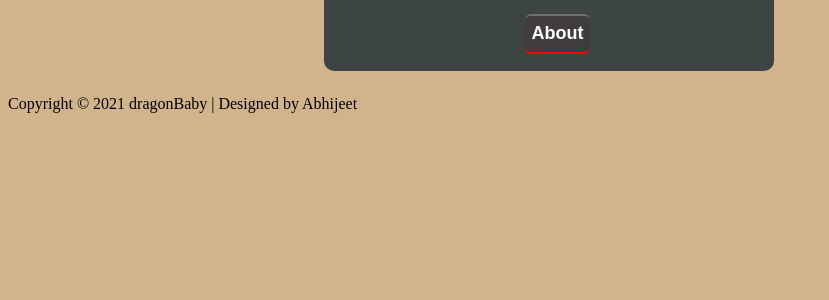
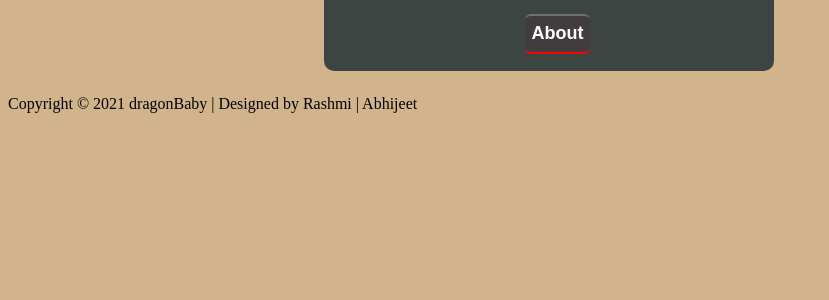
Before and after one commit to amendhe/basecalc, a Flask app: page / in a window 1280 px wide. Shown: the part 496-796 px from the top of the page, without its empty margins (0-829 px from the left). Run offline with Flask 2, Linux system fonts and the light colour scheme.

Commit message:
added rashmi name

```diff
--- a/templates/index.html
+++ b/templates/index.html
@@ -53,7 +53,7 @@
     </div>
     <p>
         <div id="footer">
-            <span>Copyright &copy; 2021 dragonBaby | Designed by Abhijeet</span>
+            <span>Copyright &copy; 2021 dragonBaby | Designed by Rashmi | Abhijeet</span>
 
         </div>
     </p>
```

--

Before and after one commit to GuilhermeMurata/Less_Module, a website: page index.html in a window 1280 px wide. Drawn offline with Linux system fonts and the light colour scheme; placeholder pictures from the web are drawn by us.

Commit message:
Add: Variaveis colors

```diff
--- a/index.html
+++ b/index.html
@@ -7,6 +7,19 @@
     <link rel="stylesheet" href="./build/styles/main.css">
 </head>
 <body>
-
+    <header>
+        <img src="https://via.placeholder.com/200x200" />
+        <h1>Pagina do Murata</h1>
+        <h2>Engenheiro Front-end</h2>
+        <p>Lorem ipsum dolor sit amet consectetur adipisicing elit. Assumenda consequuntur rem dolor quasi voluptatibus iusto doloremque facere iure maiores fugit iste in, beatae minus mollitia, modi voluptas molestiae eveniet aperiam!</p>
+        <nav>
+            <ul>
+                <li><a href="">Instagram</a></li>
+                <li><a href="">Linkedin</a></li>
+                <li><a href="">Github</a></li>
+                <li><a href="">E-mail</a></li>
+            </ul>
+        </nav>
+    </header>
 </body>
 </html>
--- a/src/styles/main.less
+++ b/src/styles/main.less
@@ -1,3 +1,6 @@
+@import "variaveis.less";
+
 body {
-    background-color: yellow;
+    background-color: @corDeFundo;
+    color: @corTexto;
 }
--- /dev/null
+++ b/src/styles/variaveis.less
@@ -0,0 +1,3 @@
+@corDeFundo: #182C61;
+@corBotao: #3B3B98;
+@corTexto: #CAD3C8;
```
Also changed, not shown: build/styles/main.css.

---

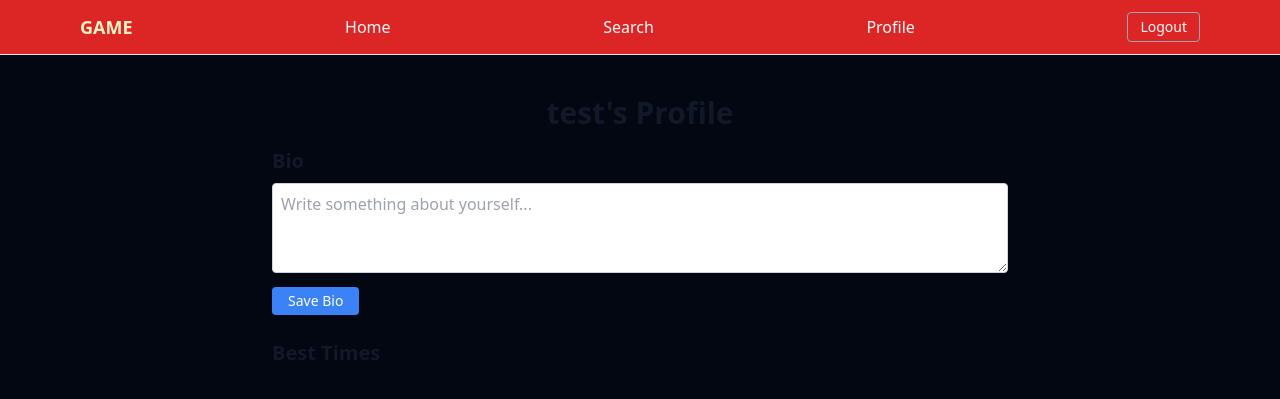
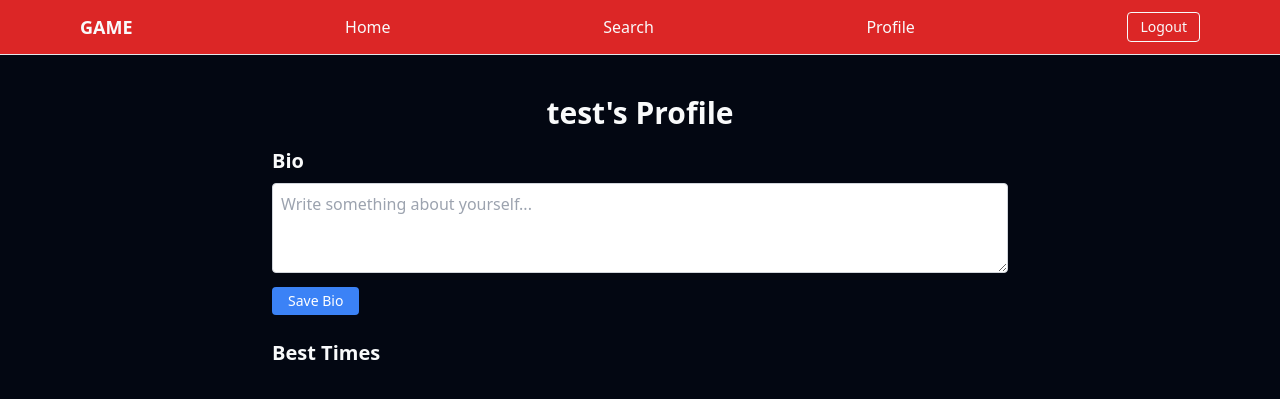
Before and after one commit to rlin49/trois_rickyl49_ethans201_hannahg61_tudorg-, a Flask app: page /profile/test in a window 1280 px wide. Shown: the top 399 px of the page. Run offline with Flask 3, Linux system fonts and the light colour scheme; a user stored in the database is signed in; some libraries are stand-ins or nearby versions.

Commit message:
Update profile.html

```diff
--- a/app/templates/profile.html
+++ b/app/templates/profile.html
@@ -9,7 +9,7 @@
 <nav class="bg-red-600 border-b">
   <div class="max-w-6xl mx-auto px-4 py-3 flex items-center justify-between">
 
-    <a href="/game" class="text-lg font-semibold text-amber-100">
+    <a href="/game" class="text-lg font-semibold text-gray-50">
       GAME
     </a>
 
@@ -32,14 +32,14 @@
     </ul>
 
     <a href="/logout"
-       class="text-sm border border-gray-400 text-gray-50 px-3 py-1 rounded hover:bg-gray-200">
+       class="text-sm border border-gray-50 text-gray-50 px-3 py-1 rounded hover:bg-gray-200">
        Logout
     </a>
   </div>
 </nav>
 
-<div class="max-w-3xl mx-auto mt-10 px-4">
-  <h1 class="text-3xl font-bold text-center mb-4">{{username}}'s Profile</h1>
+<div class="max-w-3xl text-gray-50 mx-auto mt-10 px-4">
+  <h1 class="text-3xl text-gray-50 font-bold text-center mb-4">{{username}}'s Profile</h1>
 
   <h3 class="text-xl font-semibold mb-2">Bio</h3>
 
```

## Activity
Scan the data above and report each line in which "href" is present.

## Response to this exercise
     <link rel="stylesheet" href="./build/styles/main.css">
+                <li><a href="">Instagram</a></li>
+                <li><a href="">Linkedin</a></li>
+                <li><a href="">Github</a></li>
+                <li><a href="">E-mail</a></li>
-    <a href="/game" class="text-lg font-semibold text-amber-100">
+    <a href="/game" class="text-lg font-semibold text-gray-50">
     <a href="/logout"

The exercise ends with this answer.